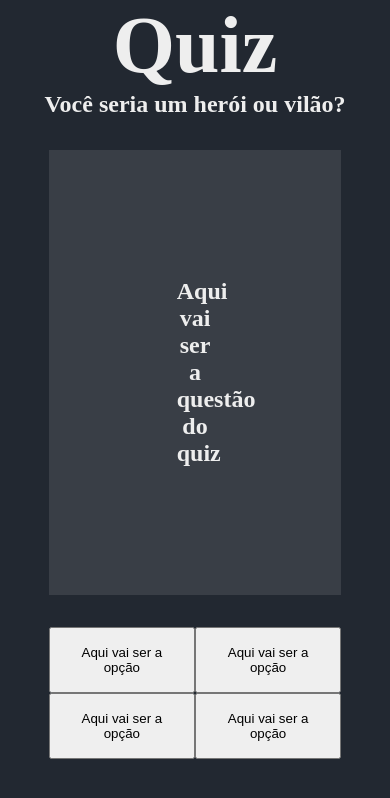
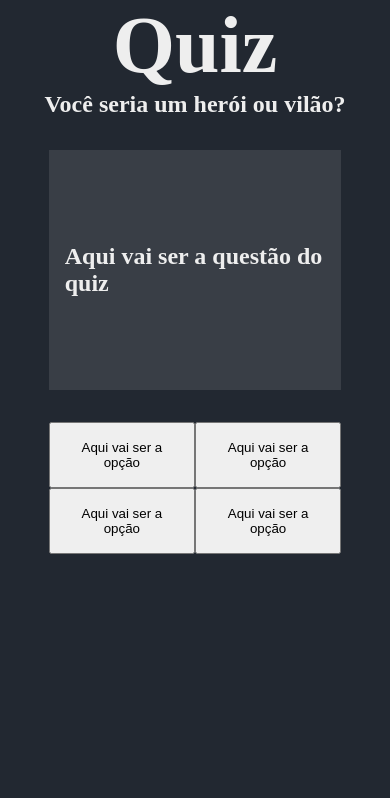
Before and after one commit to fabioborges-jr/quiz-web-angular, an Angular app: page / in a window 390 px wide. Shown: the top 798 px of the page. Built offline with nearby package versions, Linux system fonts and the light colour scheme.

Commit message:
:iphone: Gets responsive to h2 element in quiz.component

```diff
--- a/src/app/components/quiz/quiz.component.scss
+++ b/src/app/components/quiz/quiz.component.scss
@@ -5,9 +5,12 @@
 h2{
     margin-top: 2rem;
     background-color: #393E46;
-
-    padding: 8rem;
-    text-align: center;
+    width: 100%;
+    height: 15rem;
+    display: flex;
+    align-items: center;
+    justify-content: center;
+    padding: 1rem;
 }
 
 div{
```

* * * * * * * * *

Assigned task: The preceding entries are to be returned verbatim, with every picture excluded.

Answer box:
Before and after one commit to fabioborges-jr/quiz-web-angular, an Angular app: page / in a window 390 px wide. Shown: the top 798 px of the page. Built offline with nearby package versions, Linux system fonts and the light colour scheme.

Commit message:
:iphone: Gets responsive to h2 element in quiz.component

```diff
--- a/src/app/components/quiz/quiz.component.scss
+++ b/src/app/components/quiz/quiz.component.scss
@@ -5,9 +5,12 @@
 h2{
     margin-top: 2rem;
     background-color: #393E46;
-
-    padding: 8rem;
-    text-align: center;
+    width: 100%;
+    height: 15rem;
+    display: flex;
+    align-items: center;
+    justify-content: center;
+    padding: 1rem;
 }
 
 div{
```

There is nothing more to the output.